Before the 2019 season, the Dream sought to make their big rotation more offensively dynamic by acquiring Marie Gülich from the Phoenix Mercury to serve as a stretch big. Yet, Gülich’s shot eluded her in Atlanta. The Dream thus entered the offseason still searching for a big who could be an offensive force.

Enter Kalani Brown.

On the first day of the free agency signing period, Atlanta sent Gülich, along with Brittney Sykes, to the Los Angeles Sparks in exchange for Brown, the national champion Baylor Lady Bear who was the seventh pick in the 2019 WNBA Draft by the Sparks.

On a Los Angeles squad teeming with bigs, Brown did not receive consistent opportunity during her rookie season but flashed her offensive potential despite limited minutes. At 6’7’’, Brown possesses the size needed to play with power in the paint, and her quickness and soft touch on her jumper make her a multidimensional offensive threat.

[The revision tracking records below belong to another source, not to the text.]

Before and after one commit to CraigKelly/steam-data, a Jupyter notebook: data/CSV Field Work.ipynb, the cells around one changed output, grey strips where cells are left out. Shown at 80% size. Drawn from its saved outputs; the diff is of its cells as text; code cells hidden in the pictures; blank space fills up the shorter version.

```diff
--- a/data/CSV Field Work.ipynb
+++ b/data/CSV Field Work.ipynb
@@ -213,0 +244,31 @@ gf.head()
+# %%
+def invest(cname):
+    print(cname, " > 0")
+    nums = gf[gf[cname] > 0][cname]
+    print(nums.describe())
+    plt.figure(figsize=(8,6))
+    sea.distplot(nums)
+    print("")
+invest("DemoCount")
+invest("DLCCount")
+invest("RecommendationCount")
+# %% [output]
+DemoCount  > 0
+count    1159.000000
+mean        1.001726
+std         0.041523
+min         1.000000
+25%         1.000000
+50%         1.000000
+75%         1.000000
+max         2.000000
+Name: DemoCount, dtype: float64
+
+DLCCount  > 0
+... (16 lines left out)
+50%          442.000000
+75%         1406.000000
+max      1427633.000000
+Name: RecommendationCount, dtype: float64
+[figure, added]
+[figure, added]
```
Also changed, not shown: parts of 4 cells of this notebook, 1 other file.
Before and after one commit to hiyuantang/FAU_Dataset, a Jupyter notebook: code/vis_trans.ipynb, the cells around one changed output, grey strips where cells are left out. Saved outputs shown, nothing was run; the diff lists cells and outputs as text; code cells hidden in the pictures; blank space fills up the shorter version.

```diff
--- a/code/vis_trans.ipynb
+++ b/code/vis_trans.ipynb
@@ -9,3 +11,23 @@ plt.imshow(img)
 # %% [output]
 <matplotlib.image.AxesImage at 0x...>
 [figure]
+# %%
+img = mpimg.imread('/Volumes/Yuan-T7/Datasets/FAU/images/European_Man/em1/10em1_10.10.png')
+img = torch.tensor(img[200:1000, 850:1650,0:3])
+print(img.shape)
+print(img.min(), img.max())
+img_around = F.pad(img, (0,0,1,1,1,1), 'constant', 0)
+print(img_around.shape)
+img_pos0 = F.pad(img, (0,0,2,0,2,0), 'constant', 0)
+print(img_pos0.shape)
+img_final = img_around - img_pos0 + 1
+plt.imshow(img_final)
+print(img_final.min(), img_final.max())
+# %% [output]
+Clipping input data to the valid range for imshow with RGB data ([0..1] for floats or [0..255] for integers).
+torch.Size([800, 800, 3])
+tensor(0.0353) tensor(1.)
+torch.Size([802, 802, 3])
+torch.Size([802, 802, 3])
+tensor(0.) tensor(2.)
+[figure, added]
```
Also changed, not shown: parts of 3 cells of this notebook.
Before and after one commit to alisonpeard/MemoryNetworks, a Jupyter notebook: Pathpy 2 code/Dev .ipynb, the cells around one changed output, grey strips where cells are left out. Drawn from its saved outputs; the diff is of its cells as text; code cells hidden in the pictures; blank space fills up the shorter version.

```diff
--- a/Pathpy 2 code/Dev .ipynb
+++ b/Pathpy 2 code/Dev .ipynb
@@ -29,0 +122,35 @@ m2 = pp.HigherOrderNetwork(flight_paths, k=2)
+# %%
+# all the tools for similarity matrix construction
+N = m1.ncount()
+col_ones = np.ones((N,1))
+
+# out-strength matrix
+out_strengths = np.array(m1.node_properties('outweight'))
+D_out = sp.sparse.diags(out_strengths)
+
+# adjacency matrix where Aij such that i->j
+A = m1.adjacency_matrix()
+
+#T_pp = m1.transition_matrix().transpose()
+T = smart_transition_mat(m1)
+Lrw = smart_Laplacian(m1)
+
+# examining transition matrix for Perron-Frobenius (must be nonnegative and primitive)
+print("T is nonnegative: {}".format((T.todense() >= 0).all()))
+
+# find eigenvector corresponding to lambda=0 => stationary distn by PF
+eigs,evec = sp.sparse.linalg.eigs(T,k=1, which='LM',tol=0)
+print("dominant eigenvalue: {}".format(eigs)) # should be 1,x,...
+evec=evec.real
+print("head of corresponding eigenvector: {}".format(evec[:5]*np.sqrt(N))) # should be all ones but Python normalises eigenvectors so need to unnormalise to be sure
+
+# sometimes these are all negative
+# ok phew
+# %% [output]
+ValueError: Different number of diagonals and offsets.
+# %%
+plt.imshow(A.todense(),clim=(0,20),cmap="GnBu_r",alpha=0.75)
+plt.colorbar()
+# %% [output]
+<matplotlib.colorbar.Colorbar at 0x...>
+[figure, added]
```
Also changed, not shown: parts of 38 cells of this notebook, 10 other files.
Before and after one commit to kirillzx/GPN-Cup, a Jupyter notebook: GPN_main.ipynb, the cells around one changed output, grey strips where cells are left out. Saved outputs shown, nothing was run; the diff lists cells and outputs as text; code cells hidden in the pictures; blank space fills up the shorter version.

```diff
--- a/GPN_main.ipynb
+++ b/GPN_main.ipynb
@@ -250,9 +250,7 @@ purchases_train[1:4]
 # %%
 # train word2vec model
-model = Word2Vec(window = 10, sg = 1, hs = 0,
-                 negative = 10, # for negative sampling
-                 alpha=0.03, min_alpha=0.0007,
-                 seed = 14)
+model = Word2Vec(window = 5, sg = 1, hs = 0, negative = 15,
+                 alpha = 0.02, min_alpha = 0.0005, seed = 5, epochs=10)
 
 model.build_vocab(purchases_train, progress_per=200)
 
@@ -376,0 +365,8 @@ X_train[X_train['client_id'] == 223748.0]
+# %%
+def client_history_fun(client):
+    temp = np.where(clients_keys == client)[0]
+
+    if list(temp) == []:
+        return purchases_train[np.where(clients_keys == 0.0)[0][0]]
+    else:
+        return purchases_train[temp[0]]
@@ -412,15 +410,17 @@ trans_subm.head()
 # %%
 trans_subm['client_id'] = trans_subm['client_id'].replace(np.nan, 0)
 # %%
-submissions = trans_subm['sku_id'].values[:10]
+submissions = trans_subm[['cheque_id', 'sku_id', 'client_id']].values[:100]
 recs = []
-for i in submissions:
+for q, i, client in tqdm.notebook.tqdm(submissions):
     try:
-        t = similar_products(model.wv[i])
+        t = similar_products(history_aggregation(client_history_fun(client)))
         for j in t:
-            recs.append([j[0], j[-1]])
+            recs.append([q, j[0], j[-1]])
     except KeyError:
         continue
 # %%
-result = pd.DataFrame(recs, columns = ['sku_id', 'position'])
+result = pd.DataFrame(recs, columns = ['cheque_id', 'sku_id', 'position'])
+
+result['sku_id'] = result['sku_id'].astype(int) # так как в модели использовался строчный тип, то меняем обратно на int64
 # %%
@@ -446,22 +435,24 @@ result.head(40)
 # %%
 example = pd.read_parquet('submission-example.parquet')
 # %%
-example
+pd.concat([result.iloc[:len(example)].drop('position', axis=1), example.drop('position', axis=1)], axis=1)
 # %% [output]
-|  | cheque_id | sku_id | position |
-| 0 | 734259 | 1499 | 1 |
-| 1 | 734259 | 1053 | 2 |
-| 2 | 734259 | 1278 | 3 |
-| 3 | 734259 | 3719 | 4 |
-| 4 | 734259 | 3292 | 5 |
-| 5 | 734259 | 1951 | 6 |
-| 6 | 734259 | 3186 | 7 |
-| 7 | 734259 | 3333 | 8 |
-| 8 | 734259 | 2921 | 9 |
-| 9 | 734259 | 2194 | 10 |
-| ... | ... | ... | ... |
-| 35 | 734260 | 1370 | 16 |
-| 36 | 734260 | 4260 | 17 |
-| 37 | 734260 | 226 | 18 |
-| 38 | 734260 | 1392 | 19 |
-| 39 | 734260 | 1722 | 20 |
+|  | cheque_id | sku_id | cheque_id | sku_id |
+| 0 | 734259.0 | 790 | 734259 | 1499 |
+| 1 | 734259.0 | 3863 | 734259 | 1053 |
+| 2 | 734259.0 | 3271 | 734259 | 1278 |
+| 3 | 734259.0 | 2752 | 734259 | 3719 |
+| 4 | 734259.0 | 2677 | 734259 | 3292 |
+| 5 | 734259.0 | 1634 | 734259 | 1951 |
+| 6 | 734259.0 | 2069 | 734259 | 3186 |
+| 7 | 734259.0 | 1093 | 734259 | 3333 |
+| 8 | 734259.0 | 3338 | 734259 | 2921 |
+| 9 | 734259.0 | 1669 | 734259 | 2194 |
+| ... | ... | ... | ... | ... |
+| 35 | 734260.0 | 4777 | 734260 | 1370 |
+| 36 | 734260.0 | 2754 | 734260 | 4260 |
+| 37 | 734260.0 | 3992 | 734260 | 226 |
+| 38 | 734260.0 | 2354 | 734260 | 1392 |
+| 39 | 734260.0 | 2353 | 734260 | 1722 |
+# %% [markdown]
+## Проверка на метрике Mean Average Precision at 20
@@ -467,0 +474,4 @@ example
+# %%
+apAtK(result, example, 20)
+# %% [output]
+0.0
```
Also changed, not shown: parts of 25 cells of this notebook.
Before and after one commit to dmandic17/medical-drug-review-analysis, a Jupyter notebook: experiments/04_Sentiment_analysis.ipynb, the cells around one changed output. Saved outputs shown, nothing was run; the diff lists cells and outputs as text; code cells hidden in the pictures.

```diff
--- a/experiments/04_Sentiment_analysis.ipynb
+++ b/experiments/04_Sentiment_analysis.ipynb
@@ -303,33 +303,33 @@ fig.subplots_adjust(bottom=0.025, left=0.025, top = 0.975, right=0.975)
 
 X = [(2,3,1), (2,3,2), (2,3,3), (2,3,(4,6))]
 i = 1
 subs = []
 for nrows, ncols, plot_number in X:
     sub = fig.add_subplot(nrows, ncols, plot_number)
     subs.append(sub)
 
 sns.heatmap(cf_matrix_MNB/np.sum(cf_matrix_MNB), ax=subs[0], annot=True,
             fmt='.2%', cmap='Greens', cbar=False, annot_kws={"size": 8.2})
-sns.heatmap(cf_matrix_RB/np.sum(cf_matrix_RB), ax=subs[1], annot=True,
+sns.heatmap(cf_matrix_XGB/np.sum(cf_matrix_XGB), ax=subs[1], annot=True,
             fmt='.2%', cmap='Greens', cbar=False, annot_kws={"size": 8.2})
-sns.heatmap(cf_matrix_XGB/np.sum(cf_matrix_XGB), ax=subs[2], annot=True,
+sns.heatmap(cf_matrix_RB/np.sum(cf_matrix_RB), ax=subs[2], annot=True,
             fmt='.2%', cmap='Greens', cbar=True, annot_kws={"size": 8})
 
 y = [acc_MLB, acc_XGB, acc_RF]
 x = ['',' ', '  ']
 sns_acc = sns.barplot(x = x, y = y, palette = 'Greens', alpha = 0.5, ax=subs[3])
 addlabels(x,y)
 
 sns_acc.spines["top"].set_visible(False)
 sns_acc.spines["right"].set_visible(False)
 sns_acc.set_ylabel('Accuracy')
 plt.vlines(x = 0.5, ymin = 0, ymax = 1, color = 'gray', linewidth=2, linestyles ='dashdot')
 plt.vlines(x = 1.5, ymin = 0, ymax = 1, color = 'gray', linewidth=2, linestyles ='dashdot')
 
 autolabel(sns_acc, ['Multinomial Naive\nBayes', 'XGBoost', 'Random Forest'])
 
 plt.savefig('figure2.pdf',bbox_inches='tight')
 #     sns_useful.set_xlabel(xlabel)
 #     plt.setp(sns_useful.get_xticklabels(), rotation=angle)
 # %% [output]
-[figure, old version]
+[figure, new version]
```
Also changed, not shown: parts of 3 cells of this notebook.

Brown can score from the midrange, and, possibly, from behind the arc.

Head coach Nicki Collen shared her enthusiasm for Brown’s diverse skill set, stating:

While Kalani’s size is important on the boards and around the rim, she also has the ability to consistently step outside the lane and hit the face-up shot. In a league full of exceptional centers, we believe we have added a player who has all the tools to be very successful in our system.

Brown turned in one of her best games of her rookie season against the Dream last year — allowing Collen to see Brown’s potential up close. Brown scored 12 points in 20 minutes on 6-of-10 shooting in that game. Brown showed similar offensive efficiency in the WNBA offseason. Before the Women’s Chinese Basketball Association paused the season due to the Coronavirus outbreak, Brown was averaging 24.8 points per game for the Xinjiang Magic Deer on 67.8 percent shooting.

Due to the additions of Brown, Johnson and Stricklen, the refreshing of the Atlanta Dream will extend beyond their new uniforms and new arena. A newly alive offense — with frequent scoring from behind the arc and forceful scoring in the paint — also should define the Dream in 2020.